● WHAT TO PRODUCE
Each and every line below goes into your answer unchanged, but leave out the images.

● RECORDS FOR THE EXERCISE
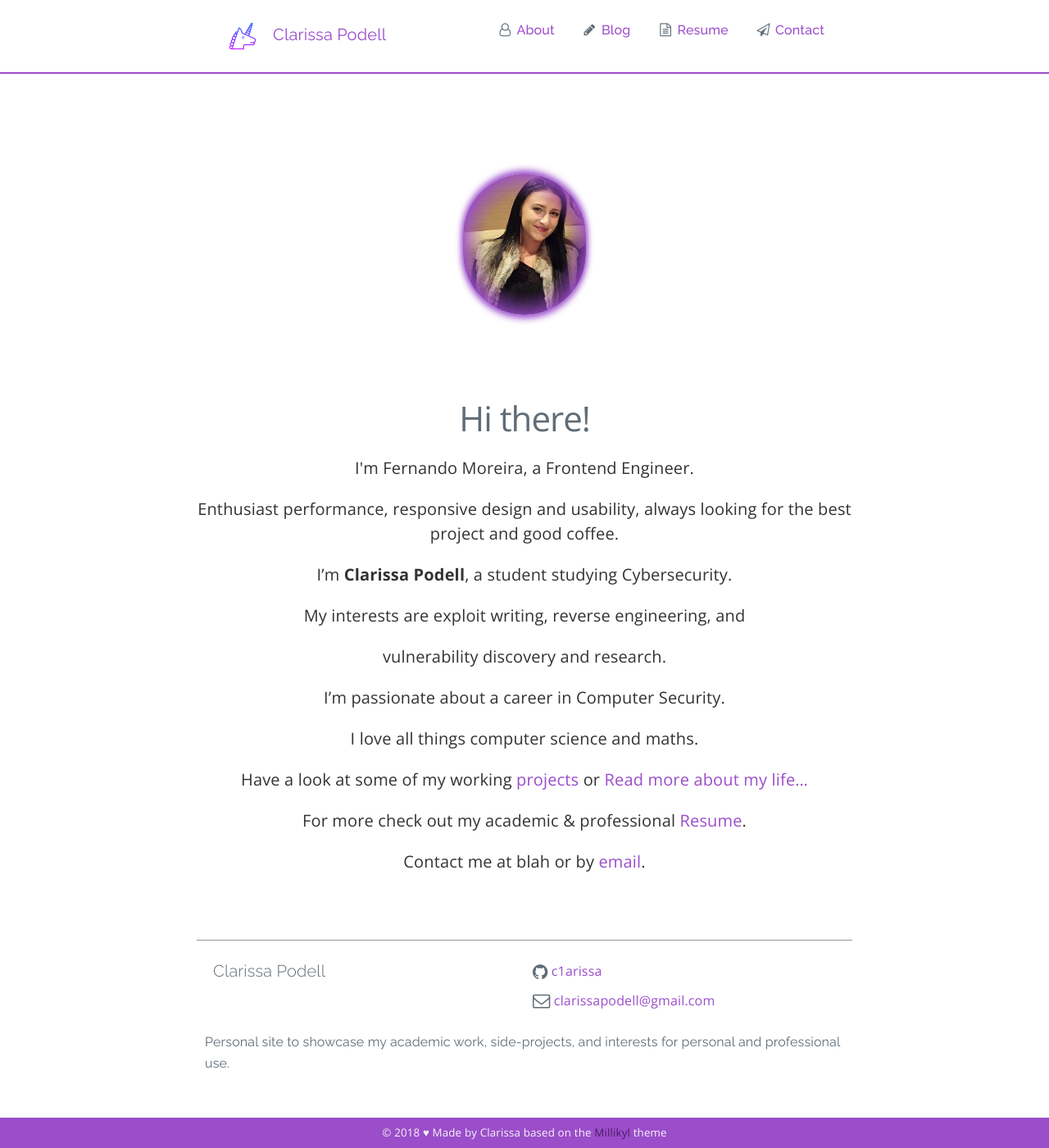
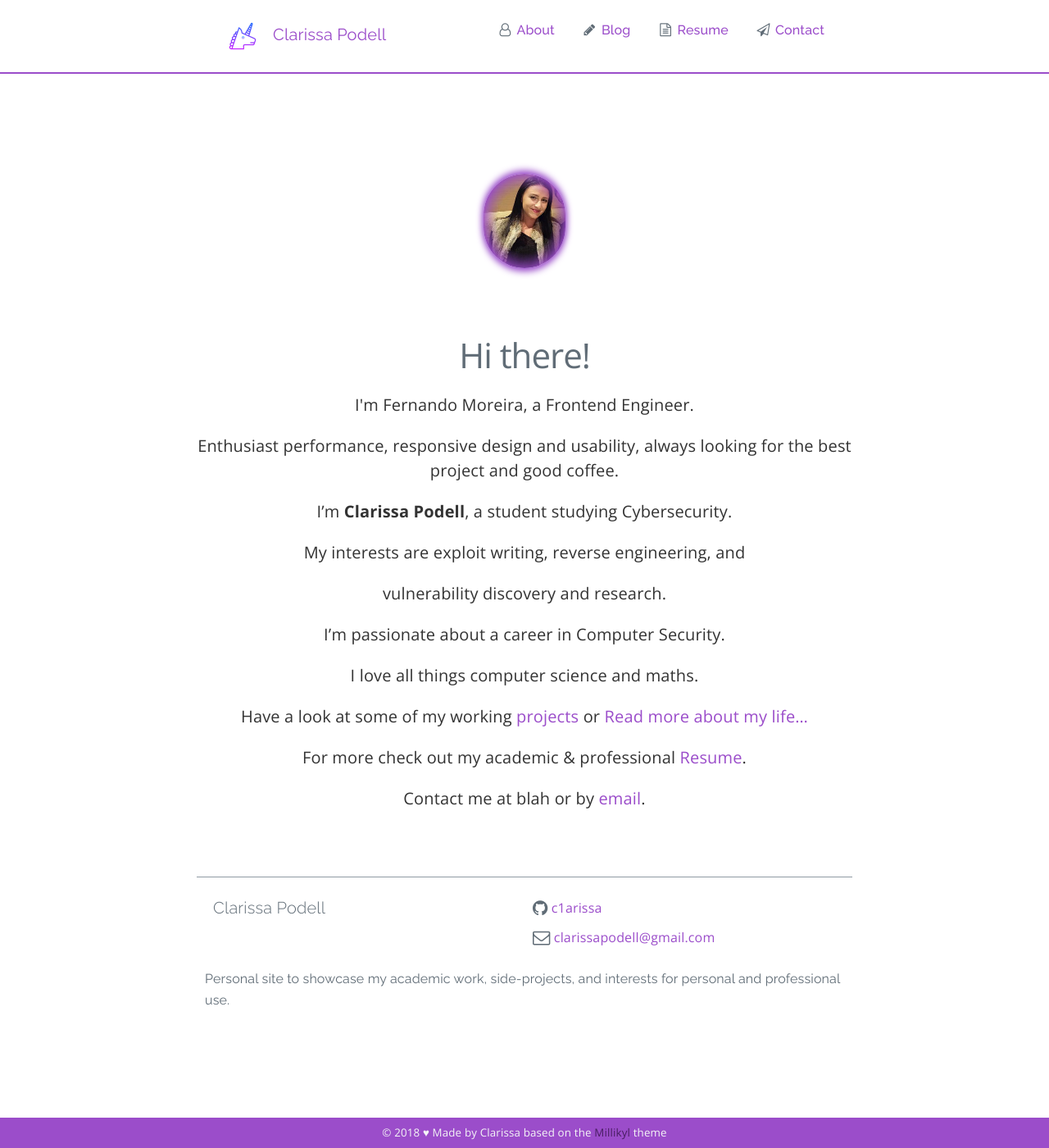
Before and after one commit to c1arissa/c1arissa.github.io, a Jekyll site: the page built from index.md, in a window 1280 px wide and 1400 px high. Shown: the whole window at 82% size. Built offline with Jekyll 4.4.1, drawn with Linux system fonts in a browser that asks for light colours.

Commit message:
Update main.scss

```diff
--- a/css/main.scss
+++ b/css/main.scss
@@ -296,10 +296,9 @@ hr {
 .img-circle {
 	border-radius:50%;
 	vertical-align:middle;
-	max-width: 150px;
+	max-width: 100px;
 	// width: 150px;
 	//height: 200px;
-	margin-bottom: 20px;
 	-webkit-border-radius: 100px;
 	-moz-border-radius: 100px;
 	box-shadow: 0 4px 8px 0 $color-primary, 0 -4px 8px 0 $color-primary; //rgba(0, 0, 0, 0.19);
```
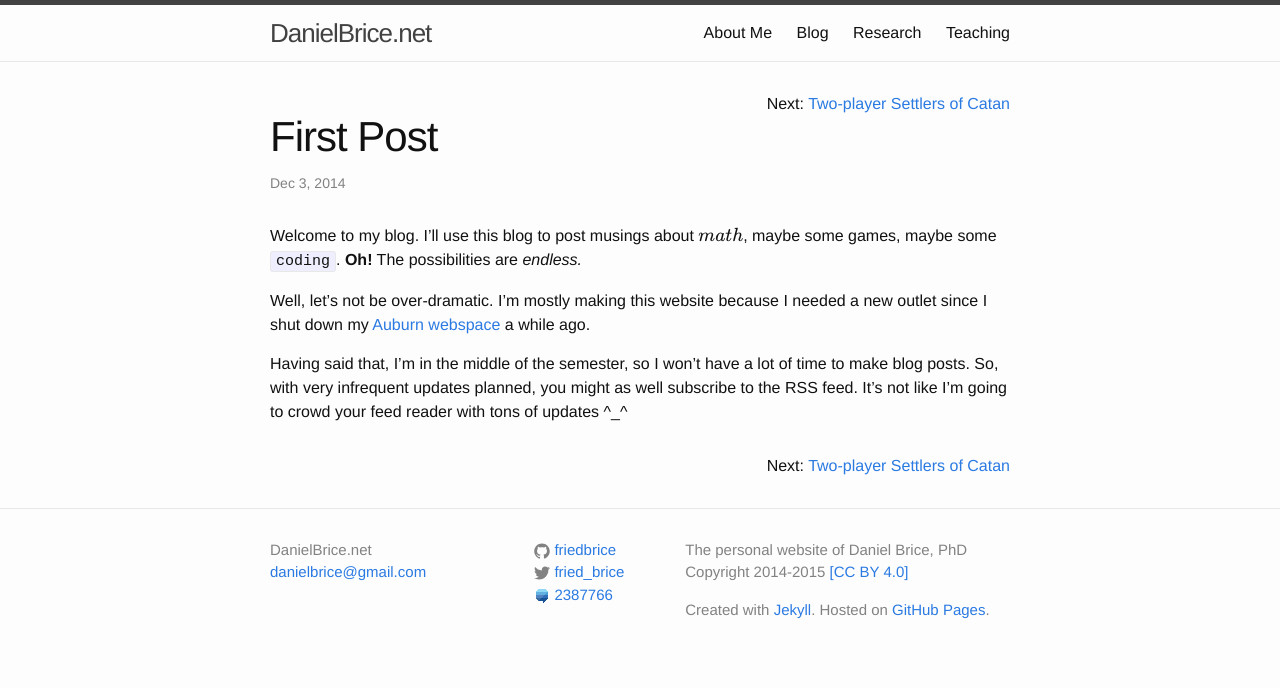
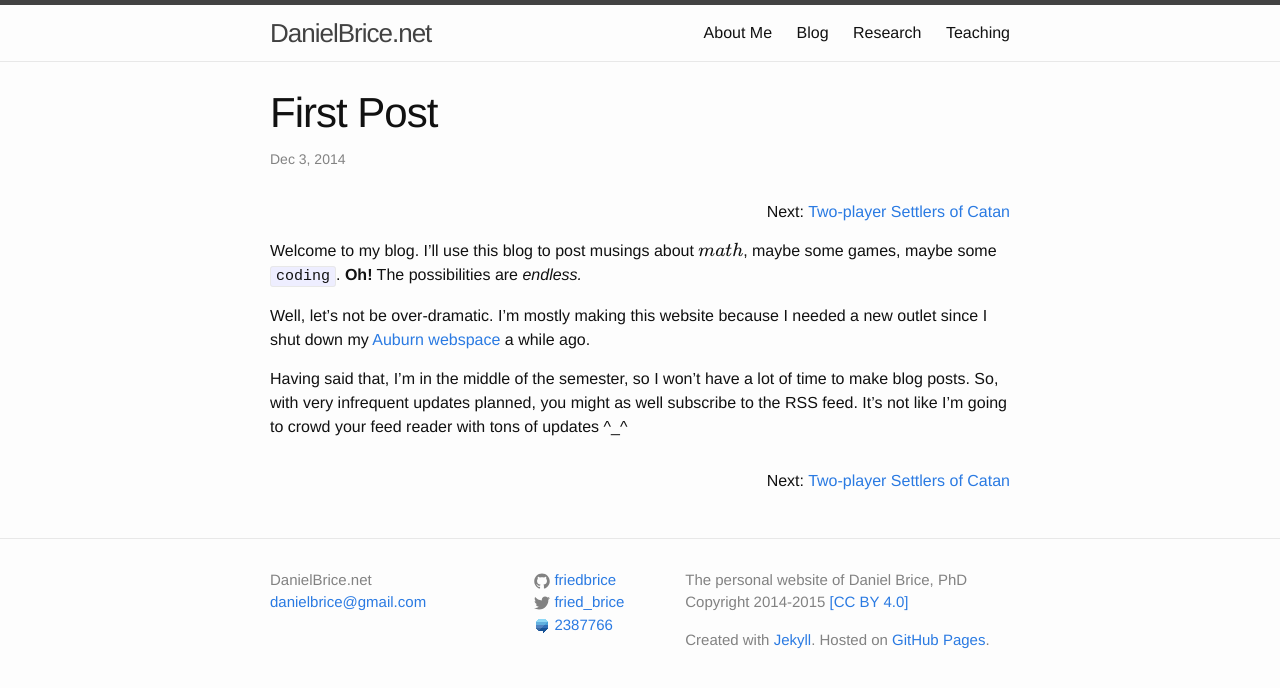
Before and after one commit to friedbrice/friedbrice.github.io, a Jekyll site: the page built from _posts/2014-12-03-first-post.md, in a window 1280 px wide. Shown: the top 688 px of the page. Built offline with Jekyll 4.4.1, drawn with Linux system fonts in a browser that asks for light colours; formulas are drawn with MathJax 3.

Commit message:
moved blog navigation and disqus to their own includes

```diff
--- a/_layouts/post.html
+++ b/_layouts/post.html
@@ -1,56 +1,24 @@
 ---
 layout: default
 ---
+
 <div class="post">
-
-  <div>
-    {% if page.previous %}
-      <span style="float: left;">Previous: <a href="{{ page.previous.permalink }}">{{ page.previous.title }}</a></span>
-    {% endif %}
-    {% if page.next %}
-      <span style="float: right;">Next: <a href="{{ page.next.permalink }}">{{ page.next.title }}</a></span>
-    {% endif %}
-    <div style="clear: both;"></div>
-  </div>
 
   <header class="post-header">
     <h1 class="post-title">{{ page.title }}</h1>
     <p class="post-meta">{{ page.date | date: "%b %-d, %Y" }}{% if page.author %} • {{ page.author }}{% endif %}{% if page.meta %} • {{ page.meta }}{% endif %}</p>
   </header>
 
+  {% include blognav.html %}
+
   <article class="post-content">
     {{ content }}
   </article>
 
-  <div>
-    {% if page.previous %}
-      <span style="float: left;">Previous: <a href="{{ page.previous.permalink }}">{{ page.previous.title }}</a></span>
-    {% endif %}
-    {% if page.next %}
-      <span style="float: right;">Next: <a href="{{ page.next.permalink }}">{{ page.next.title }}</a></span>
-    {% endif %}
-    <div style="clear: both;"></div>
-  </div>
+  {% include blognav.html %}
 
   {% if page.comments %}
-    <div id="disqus_thread"></div>
-    <script>
-        var disqus_config = function () {
-            this.page.url = '{{ site.url }}{{ page.permalink }}';  // Replace PAGE_URL with your page's canonical URL variable
-            this.page.identifier = '{{ page.permalink }}'; // Replace PAGE_IDENTIFIER with your page's unique identifier variable
-            this.page.title = '{{ page.title }}';
-        };
-
-        (function() {  // DON'T EDIT BELOW THIS LINE
-            var d = document, s = d.createElement('script');
-
-            s.src = '//danielbricenet.disqus.com/embed.js';
-
-            s.setAttribute('data-timestamp', +new Date());
-            (d.head || d.body).appendChild(s);
-        })();
-    </script>
-    <noscript>Please enable JavaScript to view the <a href="https://disqus.com/?ref_noscript" rel="nofollow">comments powered by Disqus.</a></noscript>
+    {% include disqus.html %}
   {% endif %}
 
 </div>
```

● RESPONSE TO THIS EXERCISE
Before and after one commit to c1arissa/c1arissa.github.io, a Jekyll site: the page built from index.md, in a window 1280 px wide and 1400 px high. Shown: the whole window at 82% size. Built offline with Jekyll 4.4.1, drawn with Linux system fonts in a browser that asks for light colours.

Commit message:
Update main.scss

```diff
--- a/css/main.scss
+++ b/css/main.scss
@@ -296,10 +296,9 @@ hr {
 .img-circle {
 	border-radius:50%;
 	vertical-align:middle;
-	max-width: 150px;
+	max-width: 100px;
 	// width: 150px;
 	//height: 200px;
-	margin-bottom: 20px;
 	-webkit-border-radius: 100px;
 	-moz-border-radius: 100px;
 	box-shadow: 0 4px 8px 0 $color-primary, 0 -4px 8px 0 $color-primary; //rgba(0, 0, 0, 0.19);
```
Before and after one commit to friedbrice/friedbrice.github.io, a Jekyll site: the page built from _posts/2014-12-03-first-post.md, in a window 1280 px wide. Shown: the top 688 px of the page. Built offline with Jekyll 4.4.1, drawn with Linux system fonts in a browser that asks for light colours; formulas are drawn with MathJax 3.

Commit message:
moved blog navigation and disqus to their own includes

```diff
--- a/_layouts/post.html
+++ b/_layouts/post.html
@@ -1,56 +1,24 @@
 ---
 layout: default
 ---
+
 <div class="post">
-
-  <div>
-    {% if page.previous %}
-      <span style="float: left;">Previous: <a href="{{ page.previous.permalink }}">{{ page.previous.title }}</a></span>
-    {% endif %}
-    {% if page.next %}
-      <span style="float: right;">Next: <a href="{{ page.next.permalink }}">{{ page.next.title }}</a></span>
-    {% endif %}
-    <div style="clear: both;"></div>
-  </div>
 
   <header class="post-header">
     <h1 class="post-title">{{ page.title }}</h1>
     <p class="post-meta">{{ page.date | date: "%b %-d, %Y" }}{% if page.author %} • {{ page.author }}{% endif %}{% if page.meta %} • {{ page.meta }}{% endif %}</p>
   </header>
 
+  {% include blognav.html %}
+
   <article class="post-content">
     {{ content }}
   </article>
 
-  <div>
-    {% if page.previous %}
-      <span style="float: left;">Previous: <a href="{{ page.previous.permalink }}">{{ page.previous.title }}</a></span>
-    {% endif %}
-    {% if page.next %}
-      <span style="float: right;">Next: <a href="{{ page.next.permalink }}">{{ page.next.title }}</a></span>
-    {% endif %}
-    <div style="clear: both;"></div>
-  </div>
+  {% include blognav.html %}
 
   {% if page.comments %}
-    <div id="disqus_thread"></div>
-    <script>
-        var disqus_config = function () {
-            this.page.url = '{{ site.url }}{{ page.permalink }}';  // Replace PAGE_URL with your page's canonical URL variable
-            this.page.identifier = '{{ page.permalink }}'; // Replace PAGE_IDENTIFIER with your page's unique identifier variable
-            this.page.title = '{{ page.title }}';
-        };
-
-        (function() {  // DON'T EDIT BELOW THIS LINE
-            var d = document, s = d.createElement('script');
-
-            s.src = '//danielbricenet.disqus.com/embed.js';
-
-            s.setAttribute('data-timestamp', +new Date());
-            (d.head || d.body).appendChild(s);
-        })();
-    </script>
-    <noscript>Please enable JavaScript to view the <a href="https://disqus.com/?ref_noscript" rel="nofollow">comments powered by Disqus.</a></noscript>
+    {% include disqus.html %}
   {% endif %}
 
 </div>
```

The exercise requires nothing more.